They really are that simple.  Now you’re probably thinking that there must be a downside, well the only ones I can think of are that your fingers might not stretch far enough for some configurations and depending where you start, you might run out of frets.  That’s it, and certainly minor issues as far as I’m concerned.  Example fingering patterns for a Maj7 chord and its 3 inversions are shown below.  ‘n’ represents the starting fret number i.e. 1 for F, 3 for G, 5 for A etc.

Maj 7


1st inversion

2nd inversion
3rd inversion

Because you’re starting on a different note, they tend to have a different tonal quality and can be considered as different chords.  They are excellent for layering sounds and harmonies, I use this technique quite a lot in electronic music.

You can also use inversions as substitutes for the original chord.  This may sound a bit complicated but hopefully the following example makes this process easier to understand.

If we take the key of C : C D E F G A B C

C9 chord is 1, 3, 5, b7, 9 which is C E G Bb D.

Working through the inversions we have:

1st inversion  E G Bb D C

2nd inversion G Bb D C E

3rd inversion Bb D C E G

4th inversion D C E G Bb

If you know some music theory, you may see that these look like they could be chords from other Keys.  This is explored in more detail in the table below.


You can probably see that I have omitted the C note because it doesn’t really fit into these inversions so for this example we will omit the C root note.  You could argue that in this case by omitting the root we have the first inversion as our first chord, the subtle difference is that we are using a C9 chord shape and omitting the root, the Em7b5 chord typically has a different shape and position.  We also won’t use the 3rd inversion as as Bb6 (b5) chord is not the easiest to use.

We can use the following shapes:

c9 (no root)
Note this is not a full shape – it does not contain the Bb note




Using these as chord substitutes, you could for instance use a Gm(6) instead of a C9 and this would allow you to use a minor scale from a different Key over the top of that chord.  Just be aware of any notes that may sound ‘wrong’, as I demonstrated with the C note above which was omitted from the examples.

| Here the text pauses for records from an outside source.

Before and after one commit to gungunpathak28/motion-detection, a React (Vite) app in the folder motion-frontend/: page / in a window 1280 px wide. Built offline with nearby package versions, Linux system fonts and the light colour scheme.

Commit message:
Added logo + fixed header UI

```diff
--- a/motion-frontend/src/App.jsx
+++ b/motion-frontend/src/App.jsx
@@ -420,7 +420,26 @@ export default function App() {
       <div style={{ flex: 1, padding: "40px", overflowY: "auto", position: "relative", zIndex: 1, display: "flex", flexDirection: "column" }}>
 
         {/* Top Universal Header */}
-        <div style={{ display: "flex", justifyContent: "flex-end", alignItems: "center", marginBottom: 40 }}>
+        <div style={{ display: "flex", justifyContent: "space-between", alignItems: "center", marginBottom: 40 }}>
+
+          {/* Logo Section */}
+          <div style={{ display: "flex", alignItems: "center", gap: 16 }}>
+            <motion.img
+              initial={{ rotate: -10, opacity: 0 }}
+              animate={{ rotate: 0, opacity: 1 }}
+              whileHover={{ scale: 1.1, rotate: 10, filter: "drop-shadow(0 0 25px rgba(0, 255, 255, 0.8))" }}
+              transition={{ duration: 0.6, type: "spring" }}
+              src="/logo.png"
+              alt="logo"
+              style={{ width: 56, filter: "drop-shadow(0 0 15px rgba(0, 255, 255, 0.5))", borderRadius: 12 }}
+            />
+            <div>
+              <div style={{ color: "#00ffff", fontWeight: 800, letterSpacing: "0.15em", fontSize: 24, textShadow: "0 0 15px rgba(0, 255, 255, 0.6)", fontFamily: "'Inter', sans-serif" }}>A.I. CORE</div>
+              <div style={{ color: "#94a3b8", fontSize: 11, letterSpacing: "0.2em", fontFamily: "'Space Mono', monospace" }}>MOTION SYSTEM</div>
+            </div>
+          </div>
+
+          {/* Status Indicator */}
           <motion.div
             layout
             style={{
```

You can use the same principles and shapes given above to work out the inversions for F9 and G9 chords. for example. This would allow you to take a basic I IV V progression and then use layering and chord substitution to open up lots of interesting harmonic possibilities.